According to research done by Javelin Strategy & Research, consumers are reverting back to cash for small purchases, despite aggressive incentivization by credit card companies to charge.
The research shows that 79 percent of consumers utilized paper money in the last week. In contrast, only 65 percent used a debit or credit card.
This comes as a relief for vendors that specialize in small purchase items like coffee shops that have weathered the unintended consequences of the Durbin Amendment to the Dodd-Frank Act, which capped debit swipe fees at 21 cents. Previously, merchants would pay a small percentage of the total cost in swipe fees where a $1 cup of coffee would incur a transaction fee of a few cents. But after the Durbin Amendment took effect, banks decided to charge the entire 21 cents for any transaction, including that $1 cup of coffee, which ate into profits.
Since merchant are not allowed to pass swipe fees onto the consumer nor can they require minimum purchases, many have been biting the bullet on small purchases, though many still break the rules. Other ways merchant circumvent paying fees is by ditching card transactions all together and install an ATM in their place of business, which some customers take as an insult.
Javelin also found 70 percent of consumers believe the banks are actually benefitting from the regulations instead of vendors.

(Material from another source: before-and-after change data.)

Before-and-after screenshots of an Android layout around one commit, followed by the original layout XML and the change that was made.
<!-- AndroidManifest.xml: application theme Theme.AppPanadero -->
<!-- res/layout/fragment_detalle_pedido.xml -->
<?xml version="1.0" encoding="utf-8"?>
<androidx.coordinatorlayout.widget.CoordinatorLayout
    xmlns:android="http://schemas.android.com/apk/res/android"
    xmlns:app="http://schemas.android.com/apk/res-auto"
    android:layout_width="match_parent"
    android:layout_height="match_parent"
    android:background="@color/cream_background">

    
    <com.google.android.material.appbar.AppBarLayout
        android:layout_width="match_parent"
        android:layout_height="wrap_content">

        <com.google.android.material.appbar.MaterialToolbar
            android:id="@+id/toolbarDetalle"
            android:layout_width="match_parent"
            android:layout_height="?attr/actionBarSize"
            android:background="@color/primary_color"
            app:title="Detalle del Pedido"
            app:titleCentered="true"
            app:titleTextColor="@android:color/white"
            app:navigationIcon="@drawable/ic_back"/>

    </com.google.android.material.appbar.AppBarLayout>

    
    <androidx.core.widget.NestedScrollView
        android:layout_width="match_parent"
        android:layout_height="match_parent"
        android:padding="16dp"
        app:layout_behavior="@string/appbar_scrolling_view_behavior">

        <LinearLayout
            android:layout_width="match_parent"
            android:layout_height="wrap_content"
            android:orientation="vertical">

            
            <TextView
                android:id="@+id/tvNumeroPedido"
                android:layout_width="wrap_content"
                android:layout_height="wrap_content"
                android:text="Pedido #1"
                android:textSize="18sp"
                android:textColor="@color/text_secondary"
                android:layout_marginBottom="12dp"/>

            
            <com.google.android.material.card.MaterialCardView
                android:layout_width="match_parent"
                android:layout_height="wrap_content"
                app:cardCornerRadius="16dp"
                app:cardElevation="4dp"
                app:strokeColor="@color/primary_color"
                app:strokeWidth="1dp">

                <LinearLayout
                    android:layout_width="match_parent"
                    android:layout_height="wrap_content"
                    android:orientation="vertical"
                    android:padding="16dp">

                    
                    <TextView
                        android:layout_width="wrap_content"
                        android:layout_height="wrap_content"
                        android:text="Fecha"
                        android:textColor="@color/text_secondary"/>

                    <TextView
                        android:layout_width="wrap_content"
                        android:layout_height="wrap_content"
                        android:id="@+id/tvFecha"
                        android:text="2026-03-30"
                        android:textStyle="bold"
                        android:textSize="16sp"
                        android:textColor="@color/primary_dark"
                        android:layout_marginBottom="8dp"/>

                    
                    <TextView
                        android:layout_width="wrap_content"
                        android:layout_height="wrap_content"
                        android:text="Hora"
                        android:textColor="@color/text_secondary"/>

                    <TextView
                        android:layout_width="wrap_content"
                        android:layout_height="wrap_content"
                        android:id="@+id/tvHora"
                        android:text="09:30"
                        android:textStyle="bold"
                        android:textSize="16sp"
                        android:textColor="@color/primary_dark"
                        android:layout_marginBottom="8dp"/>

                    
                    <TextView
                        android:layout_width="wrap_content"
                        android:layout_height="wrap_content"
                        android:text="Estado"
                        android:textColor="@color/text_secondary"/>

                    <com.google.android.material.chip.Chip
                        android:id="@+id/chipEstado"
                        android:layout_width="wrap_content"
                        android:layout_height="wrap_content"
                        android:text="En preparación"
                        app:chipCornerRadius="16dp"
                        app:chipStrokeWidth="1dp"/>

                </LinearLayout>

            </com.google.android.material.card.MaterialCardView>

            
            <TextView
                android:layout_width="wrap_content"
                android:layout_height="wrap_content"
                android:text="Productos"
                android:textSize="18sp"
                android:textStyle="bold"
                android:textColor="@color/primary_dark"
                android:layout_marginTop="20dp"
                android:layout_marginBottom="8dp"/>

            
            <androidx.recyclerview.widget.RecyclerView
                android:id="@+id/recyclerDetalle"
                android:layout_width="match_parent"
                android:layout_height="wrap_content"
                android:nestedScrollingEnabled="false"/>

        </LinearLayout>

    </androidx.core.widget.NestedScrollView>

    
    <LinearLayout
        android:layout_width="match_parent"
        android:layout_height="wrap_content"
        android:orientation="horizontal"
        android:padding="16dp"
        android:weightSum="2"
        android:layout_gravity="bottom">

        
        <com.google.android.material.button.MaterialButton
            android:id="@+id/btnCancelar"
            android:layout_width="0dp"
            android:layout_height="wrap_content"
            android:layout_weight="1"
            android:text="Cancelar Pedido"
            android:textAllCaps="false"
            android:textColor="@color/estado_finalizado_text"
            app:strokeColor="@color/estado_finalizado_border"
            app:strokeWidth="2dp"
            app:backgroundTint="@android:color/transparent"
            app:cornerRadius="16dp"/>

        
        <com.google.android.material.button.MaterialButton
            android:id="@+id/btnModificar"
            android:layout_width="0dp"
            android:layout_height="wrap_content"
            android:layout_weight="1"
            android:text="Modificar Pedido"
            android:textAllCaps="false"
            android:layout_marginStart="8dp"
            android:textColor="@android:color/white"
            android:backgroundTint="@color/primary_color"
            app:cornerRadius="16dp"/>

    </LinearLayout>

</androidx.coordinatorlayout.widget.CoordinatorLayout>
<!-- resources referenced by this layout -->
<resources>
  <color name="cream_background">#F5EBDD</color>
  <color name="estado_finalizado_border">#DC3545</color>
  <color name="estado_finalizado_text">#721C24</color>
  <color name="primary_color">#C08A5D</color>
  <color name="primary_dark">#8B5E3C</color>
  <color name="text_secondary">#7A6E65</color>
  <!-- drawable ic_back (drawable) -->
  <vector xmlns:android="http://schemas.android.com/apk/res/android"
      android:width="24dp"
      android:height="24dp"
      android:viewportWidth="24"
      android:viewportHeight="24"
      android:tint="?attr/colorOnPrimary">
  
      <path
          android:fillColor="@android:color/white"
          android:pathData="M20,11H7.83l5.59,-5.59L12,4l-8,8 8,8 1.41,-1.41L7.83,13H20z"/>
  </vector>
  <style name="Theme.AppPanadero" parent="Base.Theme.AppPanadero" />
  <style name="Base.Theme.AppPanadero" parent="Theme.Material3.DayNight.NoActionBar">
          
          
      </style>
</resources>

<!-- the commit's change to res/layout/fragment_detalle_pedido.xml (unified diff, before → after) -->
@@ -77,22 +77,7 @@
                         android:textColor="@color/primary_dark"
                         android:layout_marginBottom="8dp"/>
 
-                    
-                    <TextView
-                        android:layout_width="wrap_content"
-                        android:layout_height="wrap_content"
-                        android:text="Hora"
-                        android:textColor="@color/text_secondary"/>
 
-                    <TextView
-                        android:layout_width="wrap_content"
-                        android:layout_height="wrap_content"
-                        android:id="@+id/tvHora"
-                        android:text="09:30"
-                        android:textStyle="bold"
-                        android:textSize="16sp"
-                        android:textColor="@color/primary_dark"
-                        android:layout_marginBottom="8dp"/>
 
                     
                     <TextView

This public sentiment most likely arises from highly covered news reports of Bank of America’s proposed $5 monthly debit card usage fee, which was abandoned after public outcry turned the plan into a public relations disaster.